##### DATA EXTRACT

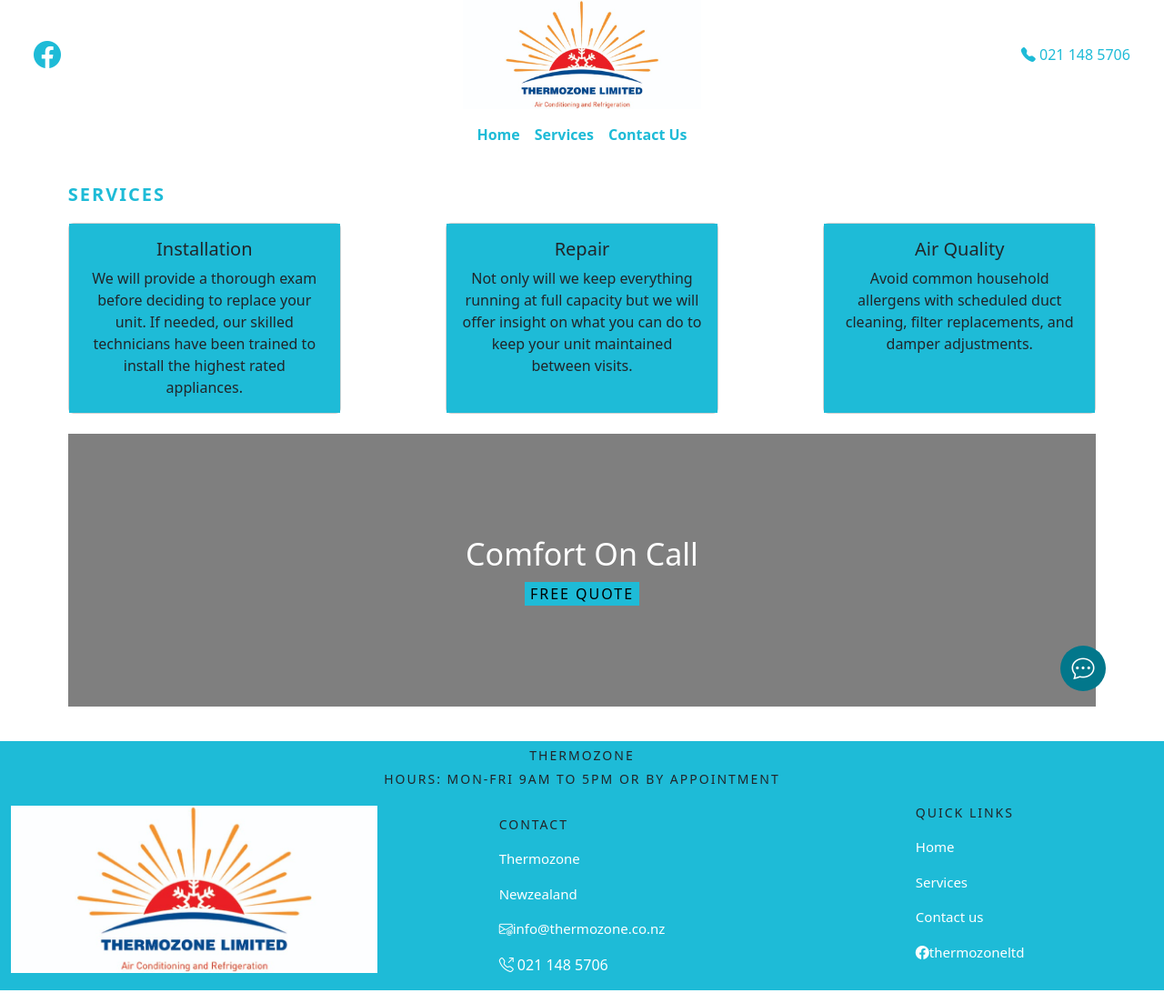
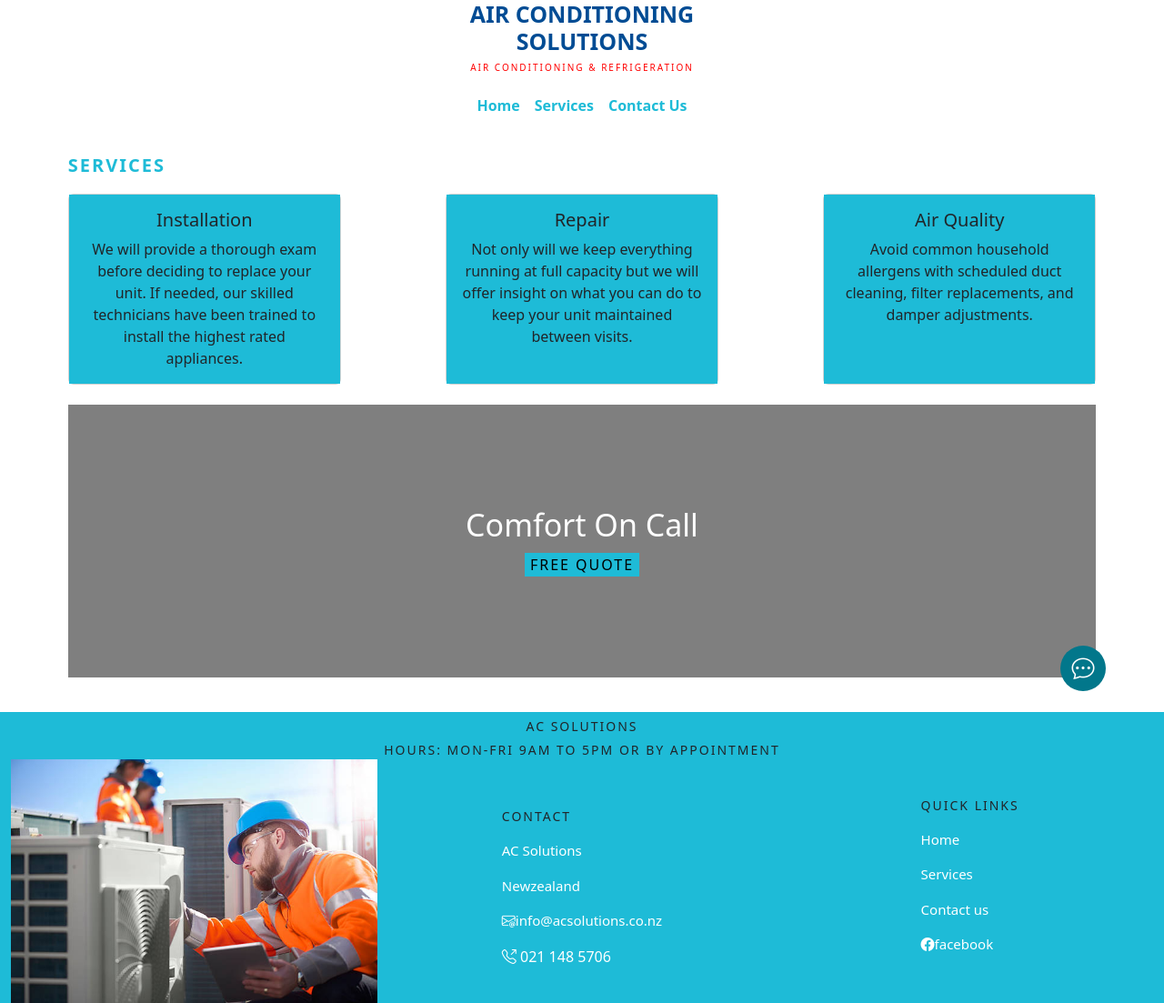
Before and after one commit to aswin-raja/ac-solutions, a plain HTML site: page service.html in a window 1280 px wide. Shown: the whole page at 91% size. Drawn offline with nearby package versions, Linux system fonts and the light colour scheme.

Commit message:
ac solutions updated

```diff
--- a/assets/css/style.css
+++ b/assets/css/style.css
@@ -97,7 +97,7 @@
 
 .header-title{
     color:#004C94;
-    font-size:30px;
+    font-size:25px;
     font-weight:700;
     display: flex;
     justify-content: center;
--- a/service.html
+++ b/service.html
@@ -3,7 +3,7 @@
    <head>
       <meta charset="UTF-8" />
       <meta name="viewport" content="width=device-width, initial-scale=1.0" />
-      <title>Thermozone Limited</title>
+      <title>AC Solutions </title>
       <link href="https://cdn.jsdelivr.net/npm/bootstrap@5.3.1/dist/css/bootstrap.min.css" rel="stylesheet" integrity="sha384-4bw+/aepP/YC94hEpVNVgiZdgIC5+VKNBQNGCHeKRQN+PtmoHDEXuppvnDJzQIu9" crossorigin="anonymous">
       <link rel="stylesheet" href="https://cdn.jsdelivr.net/npm/bootstrap-icons@1.10.5/font/bootstrap-icons.css">
       <script src="https://code.jquery.com/jquery-3.5.1.slim.min.js"></script>
@@ -20,7 +20,7 @@
     <!-- #Side Bar -->
      <div class="sidebar" id="sidebar">
         <i class="bi bi-x close-button" onclick="toggleSide()"></i>
-        <h3>Thermozone</h3>
+        <h3>AC Solutions</h3>
         <hr>
         <a href="./index.html" class="nav-text"><p>Home</p></a>
         <hr>
@@ -37,15 +37,15 @@
             <i class="bi bi-list" onclick="toggleSidebar()"></i>
          </div>
          <div class="col-sm-4 col-1 facebook-icon">
-            <a href="https://www.facebook.com/thermozoneltd" class="nav-text"><i class="bi bi-facebook"></i></a>
+            <!-- <a href="https://www.facebook.com/thermozoneltd" class="nav-text"><i class="bi bi-facebook"></i></a> -->
          </div>
          <div class="col-sm-4 col-11 headerst">
-            <!-- <h2 class="header-title">THERMOZONE LIMITED</h2>
-            <h3 class="sub-header-title">AIR CONDITIONING & REFRIGERATION</h3> -->
-            <img src="./assets/images/logo.jpeg" class="logo-img">
+            <h2 class="header-title">AIR CONDITIONING SOLUTIONS </h2>
+            <h3 class="sub-header-title">AIR CONDITIONING & REFRIGERATION</h3>
+            <!-- <img src="./assets/images/logo.jpeg" class="logo-img"> -->
          </div>
          <div class="col-sm-4  phone">
-            <a href="tel:+64 021 148 5706" class="nav-text"><i class="bi bi-telephone-fill"></i> 021 148 5706</a>
+            <!-- <a href="tel:+64 021 148 5706" class="nav-text"><i class="bi bi-telephone-fill"></i> 021 148 5706</a> -->
          </div>
       </div>
 
@@ -130,7 +130,7 @@
  <!-- #Chat Form -->
  <div class="chatform" id="chatform"  style="display: none;">
    <div class="d-flex chat-header">
-    <h3>Thermozone</h3>
+    <h3>AC Solutions</h3>
     <i class="bi bi-x chat-close-button" onclick="chatformOpen()"></i>
 
  </div>
@@ -156,17 +156,17 @@
    <div class="chat"><i  id="chatIcon" onclick="chatformOpen()" class="bi bi-chat-dots"></i></div>
               <!-- #Footer -->
          <div class="row footer">
-            <span class="footer-head">THERMOZONE</span>
+            <span class="footer-head">AC Solutions</span>
             <span class="footer-head"> HOURS: MON-FRI 9AM TO 5PM OR BY APPOINTMENT</span>
             <div class=" col-sm-4 footer-links" >
-               <img src="./assets/images/logo.jpeg" class="footer-logo">
+               <img src="./assets/images/img-1.jpg" class="footer-logo">
             </div>
             <div class="col-sm-4 footer-address">
                <div >
                   <p class="footer-link-head">Contact</p>
-                  <p class="footer-text">Thermozone</p>
+                  <p class="footer-text">AC Solutions</p>
                   <p class="footer-text">Newzealand</p>
-                  <a href="mailto:info@thermozone.co.nz" class="text-decoration"><p class="footer-text"><i class="bi bi-envelope-at"></i>info@thermozone.co.nz </p></a>
+                  <a href="mailto:info@thermozone.co.nz" class="text-decoration"><p class="footer-text"><i class="bi bi-envelope-at"></i>info@acsolutions.co.nz </p></a>
                   <a href="tel:+64 021 148 5706" class="text-decoration"><i class="bi bi-telephone-outbound"> </i> 021 148 5706</p> </a>
                </div>
             </div>
@@ -176,7 +176,7 @@
                   <a href='./index.html' class="text-decoration"><p class="footer-text">Home</p></a>
                   <a href='./service.html' class="text-decoration"><p class="footer-text">Services</p></a>
                   <a href='./contact.html' class="text-decoration"><p class="footer-text">Contact us</p></a>
-                  <a href="https://www.facebook.com/thermozoneltd" class="text-decoration"><p class="footer-text"><i class="bi bi-facebook"></i>thermozoneltd</p></a>
+                  <a href="https://www.facebook.com/thermozoneltd" class="text-decoration"><p class="footer-text"><i class="bi bi-facebook"></i>facebook</p></a>
                </div>
             </div>
          </div>
```
Also changed, not shown: contact.html (+13 -14 lines), index.html (+15 -15 lines).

##########

Report how many lines in the listing above have the string "fill" in them; write the number only.

2